■ **Exercise requirements**: Retype all of the entries word for word.

■ **Information**:

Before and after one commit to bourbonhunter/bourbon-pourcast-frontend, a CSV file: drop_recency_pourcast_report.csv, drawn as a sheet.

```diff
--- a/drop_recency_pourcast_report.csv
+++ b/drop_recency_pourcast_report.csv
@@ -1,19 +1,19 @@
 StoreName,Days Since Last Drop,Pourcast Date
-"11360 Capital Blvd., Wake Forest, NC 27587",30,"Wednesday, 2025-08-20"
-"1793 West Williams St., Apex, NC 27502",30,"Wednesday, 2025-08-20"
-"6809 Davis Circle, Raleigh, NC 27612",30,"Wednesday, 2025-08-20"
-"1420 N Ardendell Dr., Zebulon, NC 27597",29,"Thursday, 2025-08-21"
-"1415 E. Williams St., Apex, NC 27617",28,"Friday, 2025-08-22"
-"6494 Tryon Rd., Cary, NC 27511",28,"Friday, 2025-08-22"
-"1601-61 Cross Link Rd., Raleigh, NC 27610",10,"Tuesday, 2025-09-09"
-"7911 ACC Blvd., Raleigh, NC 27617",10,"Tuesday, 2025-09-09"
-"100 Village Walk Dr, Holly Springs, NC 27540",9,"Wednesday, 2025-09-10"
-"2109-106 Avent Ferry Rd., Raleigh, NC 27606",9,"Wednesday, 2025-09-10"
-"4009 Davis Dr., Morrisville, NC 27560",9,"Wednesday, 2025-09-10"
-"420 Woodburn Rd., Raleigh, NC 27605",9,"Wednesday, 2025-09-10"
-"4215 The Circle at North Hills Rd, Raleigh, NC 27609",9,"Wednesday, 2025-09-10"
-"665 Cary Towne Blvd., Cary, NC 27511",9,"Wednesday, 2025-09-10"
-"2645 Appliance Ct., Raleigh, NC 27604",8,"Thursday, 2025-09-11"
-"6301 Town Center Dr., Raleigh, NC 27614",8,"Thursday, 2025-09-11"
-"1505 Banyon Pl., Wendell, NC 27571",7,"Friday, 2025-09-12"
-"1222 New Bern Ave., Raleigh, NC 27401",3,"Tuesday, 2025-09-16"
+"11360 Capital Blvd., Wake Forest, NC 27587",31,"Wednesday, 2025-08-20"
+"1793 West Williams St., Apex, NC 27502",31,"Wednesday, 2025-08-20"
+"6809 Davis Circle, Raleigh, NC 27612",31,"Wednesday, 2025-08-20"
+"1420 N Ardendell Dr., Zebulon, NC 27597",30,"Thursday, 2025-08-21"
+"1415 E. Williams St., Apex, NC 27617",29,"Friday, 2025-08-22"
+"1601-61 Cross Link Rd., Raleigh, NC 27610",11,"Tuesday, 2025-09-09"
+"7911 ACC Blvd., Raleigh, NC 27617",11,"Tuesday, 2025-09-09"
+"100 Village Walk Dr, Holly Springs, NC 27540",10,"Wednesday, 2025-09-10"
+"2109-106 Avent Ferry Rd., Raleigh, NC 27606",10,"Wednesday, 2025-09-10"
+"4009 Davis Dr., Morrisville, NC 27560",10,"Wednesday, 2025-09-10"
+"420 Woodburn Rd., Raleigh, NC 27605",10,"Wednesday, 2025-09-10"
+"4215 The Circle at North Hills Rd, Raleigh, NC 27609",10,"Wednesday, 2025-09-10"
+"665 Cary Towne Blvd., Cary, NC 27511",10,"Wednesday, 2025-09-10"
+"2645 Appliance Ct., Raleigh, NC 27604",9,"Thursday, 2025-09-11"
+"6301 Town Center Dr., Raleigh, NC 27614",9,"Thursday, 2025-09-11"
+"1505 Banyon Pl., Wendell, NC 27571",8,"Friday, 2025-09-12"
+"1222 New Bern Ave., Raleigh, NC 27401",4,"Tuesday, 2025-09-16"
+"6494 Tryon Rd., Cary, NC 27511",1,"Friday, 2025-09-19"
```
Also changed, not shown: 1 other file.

■ **Response below**:
Before and after one commit to bourbonhunter/bourbon-pourcast-frontend, a CSV file: drop_recency_pourcast_report.csv, drawn as a sheet.

```diff
--- a/drop_recency_pourcast_report.csv
+++ b/drop_recency_pourcast_report.csv
@@ -1,19 +1,19 @@
 StoreName,Days Since Last Drop,Pourcast Date
-"11360 Capital Blvd., Wake Forest, NC 27587",30,"Wednesday, 2025-08-20"
-"1793 West Williams St., Apex, NC 27502",30,"Wednesday, 2025-08-20"
-"6809 Davis Circle, Raleigh, NC 27612",30,"Wednesday, 2025-08-20"
-"1420 N Ardendell Dr., Zebulon, NC 27597",29,"Thursday, 2025-08-21"
-"1415 E. Williams St., Apex, NC 27617",28,"Friday, 2025-08-22"
-"6494 Tryon Rd., Cary, NC 27511",28,"Friday, 2025-08-22"
-"1601-61 Cross Link Rd., Raleigh, NC 27610",10,"Tuesday, 2025-09-09"
-"7911 ACC Blvd., Raleigh, NC 27617",10,"Tuesday, 2025-09-09"
-"100 Village Walk Dr, Holly Springs, NC 27540",9,"Wednesday, 2025-09-10"
-"2109-106 Avent Ferry Rd., Raleigh, NC 27606",9,"Wednesday, 2025-09-10"
-"4009 Davis Dr., Morrisville, NC 27560",9,"Wednesday, 2025-09-10"
-"420 Woodburn Rd., Raleigh, NC 27605",9,"Wednesday, 2025-09-10"
-"4215 The Circle at North Hills Rd, Raleigh, NC 27609",9,"Wednesday, 2025-09-10"
-"665 Cary Towne Blvd., Cary, NC 27511",9,"Wednesday, 2025-09-10"
-"2645 Appliance Ct., Raleigh, NC 27604",8,"Thursday, 2025-09-11"
-"6301 Town Center Dr., Raleigh, NC 27614",8,"Thursday, 2025-09-11"
-"1505 Banyon Pl., Wendell, NC 27571",7,"Friday, 2025-09-12"
-"1222 New Bern Ave., Raleigh, NC 27401",3,"Tuesday, 2025-09-16"
+"11360 Capital Blvd., Wake Forest, NC 27587",31,"Wednesday, 2025-08-20"
+"1793 West Williams St., Apex, NC 27502",31,"Wednesday, 2025-08-20"
+"6809 Davis Circle, Raleigh, NC 27612",31,"Wednesday, 2025-08-20"
+"1420 N Ardendell Dr., Zebulon, NC 27597",30,"Thursday, 2025-08-21"
+"1415 E. Williams St., Apex, NC 27617",29,"Friday, 2025-08-22"
+"1601-61 Cross Link Rd., Raleigh, NC 27610",11,"Tuesday, 2025-09-09"
+"7911 ACC Blvd., Raleigh, NC 27617",11,"Tuesday, 2025-09-09"
+"100 Village Walk Dr, Holly Springs, NC 27540",10,"Wednesday, 2025-09-10"
+"2109-106 Avent Ferry Rd., Raleigh, NC 27606",10,"Wednesday, 2025-09-10"
+"4009 Davis Dr., Morrisville, NC 27560",10,"Wednesday, 2025-09-10"
+"420 Woodburn Rd., Raleigh, NC 27605",10,"Wednesday, 2025-09-10"
+"4215 The Circle at North Hills Rd, Raleigh, NC 27609",10,"Wednesday, 2025-09-10"
+"665 Cary Towne Blvd., Cary, NC 27511",10,"Wednesday, 2025-09-10"
+"2645 Appliance Ct., Raleigh, NC 27604",9,"Thursday, 2025-09-11"
+"6301 Town Center Dr., Raleigh, NC 27614",9,"Thursday, 2025-09-11"
+"1505 Banyon Pl., Wendell, NC 27571",8,"Friday, 2025-09-12"
+"1222 New Bern Ave., Raleigh, NC 27401",4,"Tuesday, 2025-09-16"
+"6494 Tryon Rd., Cary, NC 27511",1,"Friday, 2025-09-19"
```
Also changed, not shown: 1 other file.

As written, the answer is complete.